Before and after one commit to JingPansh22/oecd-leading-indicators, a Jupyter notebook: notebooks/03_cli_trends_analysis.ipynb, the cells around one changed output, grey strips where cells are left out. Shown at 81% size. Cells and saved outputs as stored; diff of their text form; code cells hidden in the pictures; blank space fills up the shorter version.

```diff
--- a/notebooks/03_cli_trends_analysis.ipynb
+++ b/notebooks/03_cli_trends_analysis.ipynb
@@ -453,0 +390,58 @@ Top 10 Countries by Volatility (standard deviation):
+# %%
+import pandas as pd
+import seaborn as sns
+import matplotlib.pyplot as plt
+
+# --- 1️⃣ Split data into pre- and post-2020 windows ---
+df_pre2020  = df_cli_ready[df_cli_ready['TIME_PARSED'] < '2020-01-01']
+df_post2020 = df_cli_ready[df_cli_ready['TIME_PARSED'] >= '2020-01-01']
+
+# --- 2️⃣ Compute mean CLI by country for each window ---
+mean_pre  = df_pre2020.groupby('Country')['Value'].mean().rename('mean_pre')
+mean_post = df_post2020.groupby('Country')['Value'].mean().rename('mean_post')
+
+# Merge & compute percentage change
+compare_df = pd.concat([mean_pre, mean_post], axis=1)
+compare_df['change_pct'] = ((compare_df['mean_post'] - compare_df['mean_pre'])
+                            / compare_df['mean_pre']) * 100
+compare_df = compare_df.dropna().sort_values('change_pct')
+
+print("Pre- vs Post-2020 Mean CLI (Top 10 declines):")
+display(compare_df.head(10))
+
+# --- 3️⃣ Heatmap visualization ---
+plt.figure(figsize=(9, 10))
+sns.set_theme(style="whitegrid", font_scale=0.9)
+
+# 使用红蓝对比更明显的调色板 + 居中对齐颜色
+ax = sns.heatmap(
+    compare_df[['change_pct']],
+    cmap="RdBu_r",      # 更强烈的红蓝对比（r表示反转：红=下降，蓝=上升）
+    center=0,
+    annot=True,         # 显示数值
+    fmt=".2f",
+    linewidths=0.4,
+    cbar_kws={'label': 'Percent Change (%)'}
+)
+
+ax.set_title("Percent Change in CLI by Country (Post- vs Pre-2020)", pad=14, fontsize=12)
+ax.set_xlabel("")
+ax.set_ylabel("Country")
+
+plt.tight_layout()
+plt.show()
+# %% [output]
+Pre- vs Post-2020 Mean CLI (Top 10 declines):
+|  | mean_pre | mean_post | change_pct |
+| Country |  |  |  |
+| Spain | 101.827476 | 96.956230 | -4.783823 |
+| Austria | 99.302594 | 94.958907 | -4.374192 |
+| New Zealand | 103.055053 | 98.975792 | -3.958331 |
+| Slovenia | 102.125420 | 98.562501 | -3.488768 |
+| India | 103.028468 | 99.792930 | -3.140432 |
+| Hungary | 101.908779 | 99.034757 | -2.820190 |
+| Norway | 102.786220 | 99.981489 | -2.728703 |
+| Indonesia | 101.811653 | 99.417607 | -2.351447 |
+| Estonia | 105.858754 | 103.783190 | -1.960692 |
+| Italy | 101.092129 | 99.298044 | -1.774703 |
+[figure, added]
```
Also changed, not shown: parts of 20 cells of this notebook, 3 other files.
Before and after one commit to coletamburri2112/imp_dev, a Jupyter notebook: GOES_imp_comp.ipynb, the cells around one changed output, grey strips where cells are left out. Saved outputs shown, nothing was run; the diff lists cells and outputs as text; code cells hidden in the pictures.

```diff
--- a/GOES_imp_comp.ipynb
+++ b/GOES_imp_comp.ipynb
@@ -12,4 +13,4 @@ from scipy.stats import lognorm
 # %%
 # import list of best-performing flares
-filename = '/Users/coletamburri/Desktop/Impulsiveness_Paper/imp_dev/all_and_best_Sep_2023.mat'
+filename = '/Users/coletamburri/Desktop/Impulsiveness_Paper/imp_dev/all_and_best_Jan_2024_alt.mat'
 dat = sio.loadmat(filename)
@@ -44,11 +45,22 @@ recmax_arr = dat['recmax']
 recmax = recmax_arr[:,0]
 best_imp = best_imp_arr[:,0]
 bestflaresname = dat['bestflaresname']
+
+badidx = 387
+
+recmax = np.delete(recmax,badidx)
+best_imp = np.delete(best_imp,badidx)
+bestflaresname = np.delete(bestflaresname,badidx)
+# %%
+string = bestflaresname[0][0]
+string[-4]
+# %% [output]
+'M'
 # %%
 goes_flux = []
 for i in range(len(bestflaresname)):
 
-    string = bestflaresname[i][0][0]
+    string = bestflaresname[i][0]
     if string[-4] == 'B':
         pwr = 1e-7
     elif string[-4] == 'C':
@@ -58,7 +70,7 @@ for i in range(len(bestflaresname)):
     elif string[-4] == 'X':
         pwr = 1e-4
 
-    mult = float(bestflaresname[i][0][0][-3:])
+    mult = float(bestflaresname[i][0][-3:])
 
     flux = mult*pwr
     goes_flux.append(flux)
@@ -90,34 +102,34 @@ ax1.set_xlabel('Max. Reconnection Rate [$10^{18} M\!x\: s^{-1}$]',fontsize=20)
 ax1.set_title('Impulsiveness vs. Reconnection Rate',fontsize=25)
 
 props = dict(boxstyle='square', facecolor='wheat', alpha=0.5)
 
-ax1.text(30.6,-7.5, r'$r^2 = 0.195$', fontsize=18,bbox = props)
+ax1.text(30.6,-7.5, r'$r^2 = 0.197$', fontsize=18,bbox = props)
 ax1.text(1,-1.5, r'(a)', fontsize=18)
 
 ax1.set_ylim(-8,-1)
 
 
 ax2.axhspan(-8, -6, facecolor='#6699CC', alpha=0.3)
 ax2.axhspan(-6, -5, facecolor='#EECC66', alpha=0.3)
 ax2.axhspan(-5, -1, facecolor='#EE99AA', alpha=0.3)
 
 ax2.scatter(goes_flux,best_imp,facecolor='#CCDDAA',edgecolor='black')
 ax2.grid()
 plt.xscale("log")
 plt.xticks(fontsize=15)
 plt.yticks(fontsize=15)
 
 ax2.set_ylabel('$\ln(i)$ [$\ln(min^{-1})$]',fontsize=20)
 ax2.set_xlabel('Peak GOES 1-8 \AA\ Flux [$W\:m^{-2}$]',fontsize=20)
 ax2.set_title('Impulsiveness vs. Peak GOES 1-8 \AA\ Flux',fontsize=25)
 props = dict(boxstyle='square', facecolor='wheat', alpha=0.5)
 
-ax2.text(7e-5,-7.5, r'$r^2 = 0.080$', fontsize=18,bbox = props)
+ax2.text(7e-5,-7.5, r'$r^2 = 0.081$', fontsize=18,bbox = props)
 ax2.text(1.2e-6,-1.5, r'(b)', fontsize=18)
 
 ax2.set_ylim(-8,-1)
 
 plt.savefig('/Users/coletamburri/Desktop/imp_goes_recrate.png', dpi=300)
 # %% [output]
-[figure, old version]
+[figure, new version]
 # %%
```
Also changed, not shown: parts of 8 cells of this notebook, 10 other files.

* [Problem to work on]:
For every entry above, write out an exact copy.

* [Answer box]:
Before and after one commit to JingPansh22/oecd-leading-indicators, a Jupyter notebook: notebooks/03_cli_trends_analysis.ipynb, the cells around one changed output, grey strips where cells are left out. Shown at 81% size. Cells and saved outputs as stored; diff of their text form; code cells hidden in the pictures; blank space fills up the shorter version.

```diff
--- a/notebooks/03_cli_trends_analysis.ipynb
+++ b/notebooks/03_cli_trends_analysis.ipynb
@@ -453,0 +390,58 @@ Top 10 Countries by Volatility (standard deviation):
+# %%
+import pandas as pd
+import seaborn as sns
+import matplotlib.pyplot as plt
+
+# --- 1️⃣ Split data into pre- and post-2020 windows ---
+df_pre2020  = df_cli_ready[df_cli_ready['TIME_PARSED'] < '2020-01-01']
+df_post2020 = df_cli_ready[df_cli_ready['TIME_PARSED'] >= '2020-01-01']
+
+# --- 2️⃣ Compute mean CLI by country for each window ---
+mean_pre  = df_pre2020.groupby('Country')['Value'].mean().rename('mean_pre')
+mean_post = df_post2020.groupby('Country')['Value'].mean().rename('mean_post')
+
+# Merge & compute percentage change
+compare_df = pd.concat([mean_pre, mean_post], axis=1)
+compare_df['change_pct'] = ((compare_df['mean_post'] - compare_df['mean_pre'])
+                            / compare_df['mean_pre']) * 100
+compare_df = compare_df.dropna().sort_values('change_pct')
+
+print("Pre- vs Post-2020 Mean CLI (Top 10 declines):")
+display(compare_df.head(10))
+
+# --- 3️⃣ Heatmap visualization ---
+plt.figure(figsize=(9, 10))
+sns.set_theme(style="whitegrid", font_scale=0.9)
+
+# 使用红蓝对比更明显的调色板 + 居中对齐颜色
+ax = sns.heatmap(
+    compare_df[['change_pct']],
+    cmap="RdBu_r",      # 更强烈的红蓝对比（r表示反转：红=下降，蓝=上升）
+    center=0,
+    annot=True,         # 显示数值
+    fmt=".2f",
+    linewidths=0.4,
+    cbar_kws={'label': 'Percent Change (%)'}
+)
+
+ax.set_title("Percent Change in CLI by Country (Post- vs Pre-2020)", pad=14, fontsize=12)
+ax.set_xlabel("")
+ax.set_ylabel("Country")
+
+plt.tight_layout()
+plt.show()
+# %% [output]
+Pre- vs Post-2020 Mean CLI (Top 10 declines):
+|  | mean_pre | mean_post | change_pct |
+| Country |  |  |  |
+| Spain | 101.827476 | 96.956230 | -4.783823 |
+| Austria | 99.302594 | 94.958907 | -4.374192 |
+| New Zealand | 103.055053 | 98.975792 | -3.958331 |
+| Slovenia | 102.125420 | 98.562501 | -3.488768 |
+| India | 103.028468 | 99.792930 | -3.140432 |
+| Hungary | 101.908779 | 99.034757 | -2.820190 |
+| Norway | 102.786220 | 99.981489 | -2.728703 |
+| Indonesia | 101.811653 | 99.417607 | -2.351447 |
+| Estonia | 105.858754 | 103.783190 | -1.960692 |
+| Italy | 101.092129 | 99.298044 | -1.774703 |
+[figure, added]
```
Also changed, not shown: parts of 20 cells of this notebook, 3 other files.
Before and after one commit to coletamburri2112/imp_dev, a Jupyter notebook: GOES_imp_comp.ipynb, the cells around one changed output, grey strips where cells are left out. Saved outputs shown, nothing was run; the diff lists cells and outputs as text; code cells hidden in the pictures.

```diff
--- a/GOES_imp_comp.ipynb
+++ b/GOES_imp_comp.ipynb
@@ -12,4 +13,4 @@ from scipy.stats import lognorm
 # %%
 # import list of best-performing flares
-filename = '/Users/coletamburri/Desktop/Impulsiveness_Paper/imp_dev/all_and_best_Sep_2023.mat'
+filename = '/Users/coletamburri/Desktop/Impulsiveness_Paper/imp_dev/all_and_best_Jan_2024_alt.mat'
 dat = sio.loadmat(filename)
@@ -44,11 +45,22 @@ recmax_arr = dat['recmax']
 recmax = recmax_arr[:,0]
 best_imp = best_imp_arr[:,0]
 bestflaresname = dat['bestflaresname']
+
+badidx = 387
+
+recmax = np.delete(recmax,badidx)
+best_imp = np.delete(best_imp,badidx)
+bestflaresname = np.delete(bestflaresname,badidx)
+# %%
+string = bestflaresname[0][0]
+string[-4]
+# %% [output]
+'M'
 # %%
 goes_flux = []
 for i in range(len(bestflaresname)):
 
-    string = bestflaresname[i][0][0]
+    string = bestflaresname[i][0]
     if string[-4] == 'B':
         pwr = 1e-7
     elif string[-4] == 'C':
@@ -58,7 +70,7 @@ for i in range(len(bestflaresname)):
     elif string[-4] == 'X':
         pwr = 1e-4
 
-    mult = float(bestflaresname[i][0][0][-3:])
+    mult = float(bestflaresname[i][0][-3:])
 
     flux = mult*pwr
     goes_flux.append(flux)
@@ -90,34 +102,34 @@ ax1.set_xlabel('Max. Reconnection Rate [$10^{18} M\!x\: s^{-1}$]',fontsize=20)
 ax1.set_title('Impulsiveness vs. Reconnection Rate',fontsize=25)
 
 props = dict(boxstyle='square', facecolor='wheat', alpha=0.5)
 
-ax1.text(30.6,-7.5, r'$r^2 = 0.195$', fontsize=18,bbox = props)
+ax1.text(30.6,-7.5, r'$r^2 = 0.197$', fontsize=18,bbox = props)
 ax1.text(1,-1.5, r'(a)', fontsize=18)
 
 ax1.set_ylim(-8,-1)
 
 
 ax2.axhspan(-8, -6, facecolor='#6699CC', alpha=0.3)
 ax2.axhspan(-6, -5, facecolor='#EECC66', alpha=0.3)
 ax2.axhspan(-5, -1, facecolor='#EE99AA', alpha=0.3)
 
 ax2.scatter(goes_flux,best_imp,facecolor='#CCDDAA',edgecolor='black')
 ax2.grid()
 plt.xscale("log")
 plt.xticks(fontsize=15)
 plt.yticks(fontsize=15)
 
 ax2.set_ylabel('$\ln(i)$ [$\ln(min^{-1})$]',fontsize=20)
 ax2.set_xlabel('Peak GOES 1-8 \AA\ Flux [$W\:m^{-2}$]',fontsize=20)
 ax2.set_title('Impulsiveness vs. Peak GOES 1-8 \AA\ Flux',fontsize=25)
 props = dict(boxstyle='square', facecolor='wheat', alpha=0.5)
 
-ax2.text(7e-5,-7.5, r'$r^2 = 0.080$', fontsize=18,bbox = props)
+ax2.text(7e-5,-7.5, r'$r^2 = 0.081$', fontsize=18,bbox = props)
 ax2.text(1.2e-6,-1.5, r'(b)', fontsize=18)
 
 ax2.set_ylim(-8,-1)
 
 plt.savefig('/Users/coletamburri/Desktop/imp_goes_recrate.png', dpi=300)
 # %% [output]
-[figure, old version]
+[figure, new version]
 # %%
```
Also changed, not shown: parts of 8 cells of this notebook, 10 other files.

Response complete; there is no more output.